The Syrian war plunged to abyss, because the rebels have been getting an inexhaustible supply of arms, and ammunition. With the result that the world has another spectre to deal with, the Islamic State (IS). It has destroyed Syria, Iraq, and now it’s ready to descend Afghanistan into more chaos.

Another basic that needs revisiting is reminding the US about its initial objective, to leave Afghanistan as soon as the Al-Qaeda was hauled up to justice and the Taliban government was replaced. Fifteen years down the road, with terrorism multiplied in geometric proportions, the US is nowhere close to retreat. Can we find out if the US wants to leave Afghanistan or desires to stay in the cockpit? It should not be an issue sitting with the Taliban, if the US still wants to leave Afghanistan. Of what use is the legitimacy of a government, if it cannot enforce law and order. In any case, there are not many takers of the legitimacy of the Afghan government in the international world, leave alone in Afghanistan, because of the US presence. The Tashkent conference echoed Afghan-led and Afghan-owned solution to the Afghan war. Fair enough, but the question arises, when the US is spending $ 45 billion on the war in Afghanistan only in 2018, more than twice Afghanistan’s estimated GDP of $ 19.5 billion, who owns the handle on the war. In what sense, can the decisions about the war be Afghan-led and Afghan-owned. There is so much suspicion about the US intention in Afghanistan that every effort of the US is seen building up behind some sort of smokescreen to manage its position in South Asia. Will Russia let the US manage things as it wants? Especially when Russia has asserted its position as another world leader in the matrix of this complex political and economic warfare raging from Syria to Afghanistan.

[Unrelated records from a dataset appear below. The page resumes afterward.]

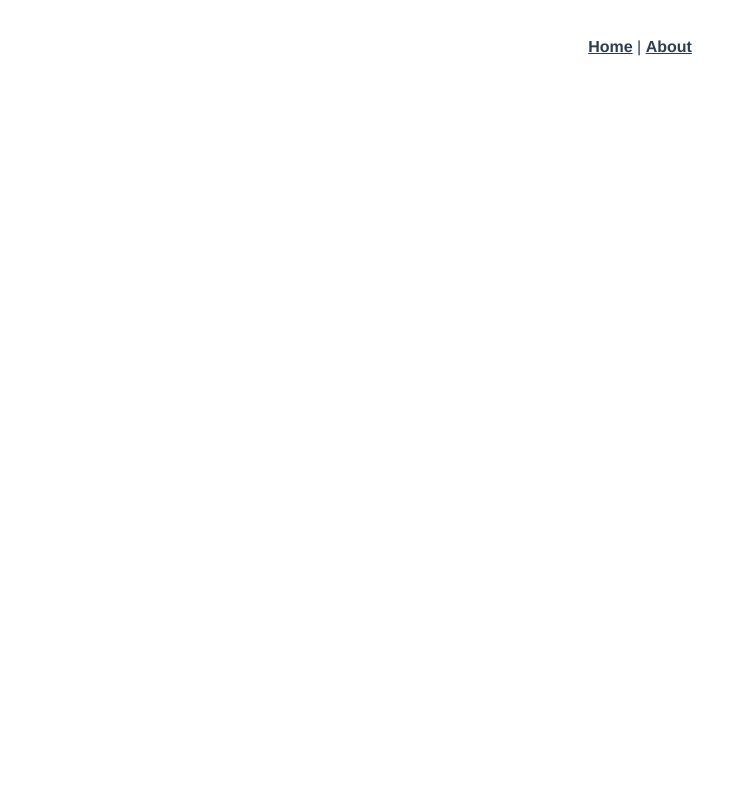
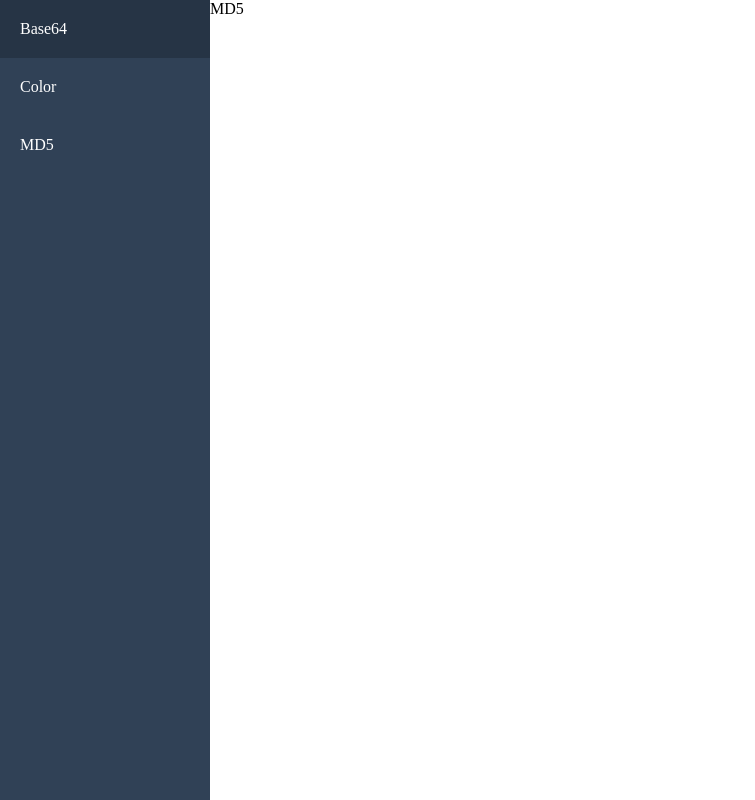
Before and after one commit to RootLeeCoder/front_end_tools, a Vue app: page /MD5 in a window 1280 px wide. Shown: the whole page, without its empty margins (0-755 px from the left). Built offline with nearby package versions, Linux system fonts and the light colour scheme.

Commit message:
解决了重复路由的错误问题

```diff
--- a/src/App.vue
+++ b/src/App.vue
@@ -1,32 +1,17 @@
 <template>
   <div id="app">
-    <div id="nav">
-      <router-link to="/">Home</router-link> |
-      <router-link to="/about">About</router-link>
-    </div>
     <router-view/>
   </div>
 </template>
 
 <style lang="less">
 #app {
-  font-family: Avenir, Helvetica, Arial, sans-serif;
-  -webkit-font-smoothing: antialiased;
-  -moz-osx-font-smoothing: grayscale;
-  text-align: center;
-  color: #2c3e50;
+  width: 100%;
+  height: 100%;
 }
-
-#nav {
-  padding: 30px;
-
-  a {
-    font-weight: bold;
-    color: #2c3e50;
-
-    &.router-link-exact-active {
-      color: #42b983;
-    }
-  }
+body {
+  margin: 0;
+  width: 100%;
+  height: 100%;
 }
 </style>
--- /dev/null
+++ b/src/components/SideBar/SideBar.less
@@ -0,0 +1,14 @@
+.sidebar {
+    position: fixed;
+    width: 210px;
+    height: 100%;
+    background: #304156;
+    .single-item-container {
+        padding: 20px 20px;
+        color: white;
+        cursor: pointer;
+    }
+    .single-item-container:hover {
+        background: #263445;
+    }
+}
--- /dev/null
+++ b/src/components/SideBar/SideBar.vue
@@ -0,0 +1,46 @@
+<template>
+	<div class="sidebar">
+        <div v-for="(item, index) in toolList" :key="index" class="single-item-container" @click="selectTool(index)">
+            {{item.name}}
+        </div>
+	</div>
+</template>
+
+<script>
+export default {
+	data() {
+		return {
+            toolList: [
+                {
+                    id: 1,
+                    name: 'Base64',
+                    link: 'Base64'
+                },
+                {
+                    id: 2,
+                    name: 'Color',
+                    link: 'Color'
+                },
+                {
+                    id: 3,
+                    name: 'MD5',
+                    link: 'MD5'
+                },
+            ]
+		}
+	},
+	mounted() {
+
+	},
+	methods: {
+        selectTool(val) {
+            // 跳转路由，并且屏蔽路由重复的错误信息
+            this.$router.replace(this.toolList[val].link).catch(err => {err})
+        }
+	}
+}
+</script>
+
+<style lang="less" scoped>
+@import './SideBar.less';
+</style>
--- a/src/router/index.js
+++ b/src/router/index.js
@@ -1,25 +1,37 @@
 import Vue from 'vue'
 import VueRouter from 'vue-router'
-import Home from '../views/Home.vue'
 
 Vue.use(VueRouter)
 
   const routes = [
   {
     path: '/',
-    name: 'Home',
-    component: Home
+    name: 'Base64',
+    component: function () {
+      return import('../views/Base64/Base64.vue')
+    }
   },
   {
-    path: '/about',
-    name: 'About',
-    // route level code-splitting
-    // this generates a separate chunk (about.[hash].js) for this route
-    // which is lazy-loaded when the route is visited.
+    path: '/Base64',
+    name: 'Base64',
     component: function () {
-      return import(/* webpackChunkName: "about" */ '../views/About.vue')
+      return import('../views/Base64/Base64.vue')
     }
-  }
+  },
+  {
+    path: '/Color',
+    name: 'Color',
+    component: function () {
+      return import('../views/Color/Color.vue')
+    }
+  },
+  {
+    path: '/MD5',
+    name: 'MD5',
+    component: function () {
+      return import('../views/MD5/MD5.vue')
+    }
+  },
 ]
 
 const router = new VueRouter({
--- a/src/views/About.vue
+++ /dev/null
@@ -1,5 +0,0 @@
-<template>
-  <div class="about">
-    <h1>This is an about page</h1>
-  </div>
-</template>
--- /dev/null
+++ b/src/views/Base64/Base64.less
@@ -0,0 +1,7 @@
+.container {
+    width: 100%;
+    height: 100%;
+    .main-content {
+        margin-left: 210px;
+    }
+}
--- /dev/null
+++ b/src/views/Base64/Base64.vue
@@ -0,0 +1,32 @@
+<template>
+	<div class="container">
+		<SideBar></SideBar>
+		<div class="main-content">
+            Base64
+        </div>
+	</div>
+</template>
+
+<script>
+import SideBar from './../../components/SideBar/SideBar.vue'
+export default {
+	components: {
+		SideBar
+	},
+	data() {
+		return {
+
+		}
+	},
+	mounted() {
+
+	},
+	methods: {
+
+	}
+}
+</script>
+
+<style lang="less" scoped>
+@import './Base64.less';
+</style>
--- /dev/null
+++ b/src/views/Color/Color.less
@@ -0,0 +1,7 @@
+.container {
+    width: 100%;
+    height: 100%;
+    .main-content {
+        margin-left: 210px;
+    }
+}
--- /dev/null
+++ b/src/views/Color/Color.vue
@@ -0,0 +1,32 @@
+<template>
+	<div class="container">
+		<SideBar></SideBar>
+		<div class="main-content">
+            Color
+        </div>
+	</div>
+</template>
+
+<script>
+import SideBar from './../../components/SideBar/SideBar.vue'
+export default {
+	components: {
+		SideBar
+	},
+	data() {
+		return {
+
+		}
+	},
+	mounted() {
+
+	},
+	methods: {
+
+	}
+}
+</script>
+
+<style lang="less" scoped>
+@import './Color.less';
+</style>
--- a/src/views/Home.vue
+++ /dev/null
@@ -1,18 +0,0 @@
-<template>
-  <div class="home">
-    <img alt="Vue logo" src="../assets/logo.png">
-    <HelloWorld msg="Welcome to Your Vue.js App"/>
-  </div>
-</template>
-
-<script>
-// @ is an alias to /src
-import HelloWorld from '@/components/HelloWorld.vue'
-
-export default {
-  name: 'Home',
-  components: {
-    HelloWorld
-  }
-}
-</script>
--- /dev/null
+++ b/src/views/MD5/MD5.less
@@ -0,0 +1,7 @@
+.container {
+    width: 100%;
+    height: 100%;
+    .main-content {
+        margin-left: 210px;
+    }
+}
--- /dev/null
+++ b/src/views/MD5/MD5.vue
@@ -0,0 +1,32 @@
+<template>
+	<div class="container">
+		<SideBar></SideBar>
+		<div class="main-content">
+            MD5
+        </div>
+	</div>
+</template>
+
+<script>
+import SideBar from './../../components/SideBar/SideBar.vue'
+export default {
+	components: {
+		SideBar
+	},
+	data() {
+		return {
+
+		}
+	},
+	mounted() {
+
+	},
+	methods: {
+
+	}
+}
+</script>
+
+<style lang="less" scoped>
+@import './MD5.less';
+</style>
```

Afghanistan, after Syria, may as well be the place where Russia would like to cut US to its size. The Russian chapter in the western political book could be rife with suspicion, but between the lines of the text the message is loud and clear; that, in the Asian peninsula, US is not the only contender of power. Russia is on the lead, and would not allow the US take hold of the Indian Ocean to undermine China’s Belt and Road initiative, and to bridle Russian interest. It is the Indian Ocean that would define the power to be in the world and consequently Afghanistan’s fate. Until this game of power is on, the Tashkent Declaration about Afghan peace process would just be another skeleton to be buried in the graveyard of proxies that Afghanistan has become.

 

The writer is a freelance journalist based in Lahore.

durdananajam1@gmail.com